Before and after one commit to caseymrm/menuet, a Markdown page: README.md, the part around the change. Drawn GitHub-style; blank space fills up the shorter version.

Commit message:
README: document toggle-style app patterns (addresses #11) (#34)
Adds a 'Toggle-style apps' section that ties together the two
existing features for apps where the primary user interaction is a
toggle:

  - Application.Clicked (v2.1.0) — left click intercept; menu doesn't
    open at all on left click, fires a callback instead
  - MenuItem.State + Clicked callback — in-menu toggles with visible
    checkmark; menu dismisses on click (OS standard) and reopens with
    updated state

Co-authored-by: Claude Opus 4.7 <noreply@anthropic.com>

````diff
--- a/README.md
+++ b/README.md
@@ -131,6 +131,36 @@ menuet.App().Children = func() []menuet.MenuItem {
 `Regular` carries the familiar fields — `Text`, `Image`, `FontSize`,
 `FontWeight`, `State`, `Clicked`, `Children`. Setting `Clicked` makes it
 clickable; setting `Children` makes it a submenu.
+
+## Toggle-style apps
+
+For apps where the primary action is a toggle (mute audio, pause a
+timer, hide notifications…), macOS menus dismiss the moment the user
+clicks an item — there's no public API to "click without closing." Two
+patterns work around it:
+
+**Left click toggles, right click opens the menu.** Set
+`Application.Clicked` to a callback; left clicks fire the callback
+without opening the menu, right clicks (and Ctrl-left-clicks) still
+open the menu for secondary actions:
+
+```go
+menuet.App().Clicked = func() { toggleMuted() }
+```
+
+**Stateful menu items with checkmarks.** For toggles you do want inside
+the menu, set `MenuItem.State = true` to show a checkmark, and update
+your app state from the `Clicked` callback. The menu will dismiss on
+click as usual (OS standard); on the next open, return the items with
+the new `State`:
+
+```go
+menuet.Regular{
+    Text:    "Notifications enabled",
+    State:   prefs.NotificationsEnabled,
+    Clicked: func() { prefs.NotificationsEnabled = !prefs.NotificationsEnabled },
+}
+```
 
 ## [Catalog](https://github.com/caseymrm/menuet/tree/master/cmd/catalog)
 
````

========================================

## Required work
Write every line of the material above again, exactly.

## Exercise response
Before and after one commit to caseymrm/menuet, a Markdown page: README.md, the part around the change. Drawn GitHub-style; blank space fills up the shorter version.

Commit message:
README: document toggle-style app patterns (addresses #11) (#34)
Adds a 'Toggle-style apps' section that ties together the two
existing features for apps where the primary user interaction is a
toggle:

  - Application.Clicked (v2.1.0) — left click intercept; menu doesn't
    open at all on left click, fires a callback instead
  - MenuItem.State + Clicked callback — in-menu toggles with visible
    checkmark; menu dismisses on click (OS standard) and reopens with
    updated state

Co-authored-by: Claude Opus 4.7 <noreply@anthropic.com>

````diff
--- a/README.md
+++ b/README.md
@@ -131,6 +131,36 @@ menuet.App().Children = func() []menuet.MenuItem {
 `Regular` carries the familiar fields — `Text`, `Image`, `FontSize`,
 `FontWeight`, `State`, `Clicked`, `Children`. Setting `Clicked` makes it
 clickable; setting `Children` makes it a submenu.
+
+## Toggle-style apps
+
+For apps where the primary action is a toggle (mute audio, pause a
+timer, hide notifications…), macOS menus dismiss the moment the user
+clicks an item — there's no public API to "click without closing." Two
+patterns work around it:
+
+**Left click toggles, right click opens the menu.** Set
+`Application.Clicked` to a callback; left clicks fire the callback
+without opening the menu, right clicks (and Ctrl-left-clicks) still
+open the menu for secondary actions:
+
+```go
+menuet.App().Clicked = func() { toggleMuted() }
+```
+
+**Stateful menu items with checkmarks.** For toggles you do want inside
+the menu, set `MenuItem.State = true` to show a checkmark, and update
+your app state from the `Clicked` callback. The menu will dismiss on
+click as usual (OS standard); on the next open, return the items with
+the new `State`:
+
+```go
+menuet.Regular{
+    Text:    "Notifications enabled",
+    State:   prefs.NotificationsEnabled,
+    Clicked: func() { prefs.NotificationsEnabled = !prefs.NotificationsEnabled },
+}
+```
 
 ## [Catalog](https://github.com/caseymrm/menuet/tree/master/cmd/catalog)
 
````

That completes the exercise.